The strange story of a controversial religious movement accused of having turned an independently minded performer into a CCP fan.
By Gladys Kwok
July 9, 2022
Master Xuan Ming with followers. Eman Lam is at the extreme right of the picture in the first row. From Facebook.
The story that most impressed Hong Kong young people this month of July is about pop singer Eman Lam, also known under her Chinese name of Lin Erwen. The 40-year old performer had a certain anti-establishment aura. She never supported pro-democracy protests but became popular for denouncing the discrimination and shaming of those who, like her, are overweight, and had formed a beloved musical duo called “at17” with vocal LGBT activist Ellen Joyce Loo (Chinese name Lu Kaitong) before the latter committed suicide in 2018.
July 1, 2022, was the 25th anniversary of Britain’s handover of Hong Kong to China.
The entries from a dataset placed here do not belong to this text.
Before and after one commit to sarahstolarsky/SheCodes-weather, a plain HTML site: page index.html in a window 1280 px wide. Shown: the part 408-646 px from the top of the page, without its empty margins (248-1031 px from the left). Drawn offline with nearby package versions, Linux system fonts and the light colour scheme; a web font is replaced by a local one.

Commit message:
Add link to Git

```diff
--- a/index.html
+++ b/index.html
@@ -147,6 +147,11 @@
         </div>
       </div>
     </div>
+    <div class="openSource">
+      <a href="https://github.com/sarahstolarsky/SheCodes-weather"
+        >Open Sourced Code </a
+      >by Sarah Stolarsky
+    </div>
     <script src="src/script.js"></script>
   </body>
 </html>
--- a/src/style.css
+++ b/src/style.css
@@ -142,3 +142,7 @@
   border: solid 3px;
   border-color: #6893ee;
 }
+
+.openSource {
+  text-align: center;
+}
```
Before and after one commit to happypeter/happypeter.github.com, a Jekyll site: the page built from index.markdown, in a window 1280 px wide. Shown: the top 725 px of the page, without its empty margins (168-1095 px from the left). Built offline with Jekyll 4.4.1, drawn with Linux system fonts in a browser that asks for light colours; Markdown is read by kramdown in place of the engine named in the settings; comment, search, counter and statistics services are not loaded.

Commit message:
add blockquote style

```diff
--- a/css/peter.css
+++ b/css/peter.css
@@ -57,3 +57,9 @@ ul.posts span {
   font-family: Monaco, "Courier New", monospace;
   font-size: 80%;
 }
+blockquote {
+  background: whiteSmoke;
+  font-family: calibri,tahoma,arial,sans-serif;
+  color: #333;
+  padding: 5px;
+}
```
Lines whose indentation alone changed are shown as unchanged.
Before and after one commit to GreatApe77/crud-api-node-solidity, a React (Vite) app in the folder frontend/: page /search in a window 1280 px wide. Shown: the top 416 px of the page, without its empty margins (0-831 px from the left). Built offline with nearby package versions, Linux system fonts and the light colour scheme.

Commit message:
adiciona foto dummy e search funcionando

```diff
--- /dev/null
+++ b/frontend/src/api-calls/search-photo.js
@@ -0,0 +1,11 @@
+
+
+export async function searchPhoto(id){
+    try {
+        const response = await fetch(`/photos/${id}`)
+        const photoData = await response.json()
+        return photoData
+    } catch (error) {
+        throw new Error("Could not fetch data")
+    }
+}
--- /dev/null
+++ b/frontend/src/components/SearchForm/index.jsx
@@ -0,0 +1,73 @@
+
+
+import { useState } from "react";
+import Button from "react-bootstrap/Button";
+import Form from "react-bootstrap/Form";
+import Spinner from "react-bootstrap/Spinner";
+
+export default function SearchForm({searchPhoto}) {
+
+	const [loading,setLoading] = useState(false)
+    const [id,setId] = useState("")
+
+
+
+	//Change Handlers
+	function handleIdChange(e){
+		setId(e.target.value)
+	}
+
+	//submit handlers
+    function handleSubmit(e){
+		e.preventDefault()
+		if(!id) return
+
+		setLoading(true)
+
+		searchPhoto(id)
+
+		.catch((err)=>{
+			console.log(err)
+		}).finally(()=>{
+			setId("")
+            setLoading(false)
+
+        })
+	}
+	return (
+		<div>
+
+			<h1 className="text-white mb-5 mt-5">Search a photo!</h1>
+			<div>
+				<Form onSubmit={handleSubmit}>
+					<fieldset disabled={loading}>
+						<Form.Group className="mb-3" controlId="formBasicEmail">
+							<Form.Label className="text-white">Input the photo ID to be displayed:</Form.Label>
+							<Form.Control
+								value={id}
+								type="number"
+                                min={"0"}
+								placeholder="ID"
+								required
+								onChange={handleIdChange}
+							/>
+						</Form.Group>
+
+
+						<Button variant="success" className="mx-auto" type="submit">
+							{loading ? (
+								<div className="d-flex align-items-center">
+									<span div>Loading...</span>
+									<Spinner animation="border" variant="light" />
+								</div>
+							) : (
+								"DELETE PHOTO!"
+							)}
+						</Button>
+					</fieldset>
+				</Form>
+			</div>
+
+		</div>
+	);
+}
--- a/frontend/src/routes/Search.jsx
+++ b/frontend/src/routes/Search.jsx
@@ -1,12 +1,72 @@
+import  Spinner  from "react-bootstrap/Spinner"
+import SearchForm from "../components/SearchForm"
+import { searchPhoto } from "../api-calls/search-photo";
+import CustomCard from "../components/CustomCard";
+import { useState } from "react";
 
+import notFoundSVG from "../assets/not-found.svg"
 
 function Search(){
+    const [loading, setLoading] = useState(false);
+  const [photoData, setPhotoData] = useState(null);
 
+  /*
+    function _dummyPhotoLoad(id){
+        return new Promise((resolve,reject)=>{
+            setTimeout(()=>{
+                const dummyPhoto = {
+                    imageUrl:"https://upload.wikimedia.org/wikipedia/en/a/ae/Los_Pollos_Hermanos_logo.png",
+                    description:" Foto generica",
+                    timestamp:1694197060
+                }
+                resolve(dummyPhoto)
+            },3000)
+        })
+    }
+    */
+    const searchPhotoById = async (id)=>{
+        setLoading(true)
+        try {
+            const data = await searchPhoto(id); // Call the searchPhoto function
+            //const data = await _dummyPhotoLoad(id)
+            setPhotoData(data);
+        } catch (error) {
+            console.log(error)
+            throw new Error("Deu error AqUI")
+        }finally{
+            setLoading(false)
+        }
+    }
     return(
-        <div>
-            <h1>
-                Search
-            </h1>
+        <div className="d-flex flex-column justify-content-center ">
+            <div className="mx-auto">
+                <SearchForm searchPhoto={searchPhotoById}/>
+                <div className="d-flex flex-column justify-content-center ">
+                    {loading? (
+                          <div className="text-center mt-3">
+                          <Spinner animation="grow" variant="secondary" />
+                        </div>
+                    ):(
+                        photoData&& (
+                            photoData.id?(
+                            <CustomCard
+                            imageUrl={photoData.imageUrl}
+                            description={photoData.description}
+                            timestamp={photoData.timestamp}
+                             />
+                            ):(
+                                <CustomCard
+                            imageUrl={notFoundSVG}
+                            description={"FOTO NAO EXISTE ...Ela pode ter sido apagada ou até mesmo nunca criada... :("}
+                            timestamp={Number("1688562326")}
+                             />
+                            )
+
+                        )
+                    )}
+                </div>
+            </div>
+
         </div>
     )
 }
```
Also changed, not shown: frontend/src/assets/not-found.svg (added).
Even President Xi Jinping came to Hong Kong to celebrate. Eman Lam released on July 1 a new song, “Ode to China,” whose style is different from her previous production. The message is clearly political and pro-CCP. She uploaded the song on social media and reactions by the fans were overwhelmingly negative. Not all the fans have strong political feelings but clearly they find Lam’s turn to propaganda disappointing and unpalatable.
What puzzled them was also the fact that the singer had thanked “Master Xuan Ming” for the new orientation of her career. In fact, in recent concerts Lam had asked her “fellow Taoist practitioners” to come on stage and sing with her.
Eman Lam among the Xuanwu Temple volunteers. From Facebook.
Some of Lam’s disappointed fans started researching the religious organization the singer is affiliated with, Master Xuan Ming’s Xuanwu Temple of Wealth. Some posted essays on social media calling the organization a xie jiao or a “cult.” Master Xuan Ming, whose real name may be Lai Jinqiang, founded a religious movement in Taiwan promising wealth and happiness as a result of a set of devotional practices worshiping the Supreme Wealth God Xuanwu, then moved it to Hong Kong.
After Lam’s “Ode to China” was released, angry fans continued to research the Xuanwu Temple of Wealth and posted evidence of the luxurious lifestyle of its master. Falun-Gong-associate The Epoch Times also published an analysis of the Temple’s texts and beliefs, and concluded they are a potpourri of classic Chinese texts, often plagiarized without indicating them as source, by a spiritual master who had received only a primary education.
Master Xuan Ming worshiping Xuanwu. From Facebook.
Lam, who has served as a volunteer for the Temple, defended the movement. The Temple itself answered critics by pointing out its charitable activities. The organization is visible enough, seems to promise miraculous results to those who practice its rituals, and followers donate to the master significant money. It would seem that the Xuanwu Temple of Wealth is in a good position to be exposed by the CCP as a typical xie jiao or a cult.
Another image of Eman Lam (first on the left) as volunteer for the movement. From Facebook.
This has not happened, however, perhaps for a reason. By reading the social media posts of the Temple, it comes out that in October 2019 Master Xuan Ming led his followers, including Lam, in a trip to Shaanxi in Mainland China to “recover the roots.” Master and followers, including the singer, visited a temple of the god Xuanwu in Xi’an, decorates with banners celebrating the 70th anniversary of the foundation of the People’s Republic of China and the “Chinese dream.”
Xuan Ming and followers including Eman Lam (first from the left) visiting the Temple of Xuanwu in Xi’an, with its pro-CCP banners, October 2019. From Facebook.
The story of Eman Lam indicates the possibility that the Xuanwu Temple of Wealth is used by the CCP for “patriotic” propaganda in Hong Kong, which causes the CCP to gloss over its master’s peccadilloes. It may look similar to groups exposed as xie jiao, but because of its usefulness the CCP does not denounce it—although Eman Lam’s irate fans now do.
Eman Lam (right) typing for the movement. From Facebook.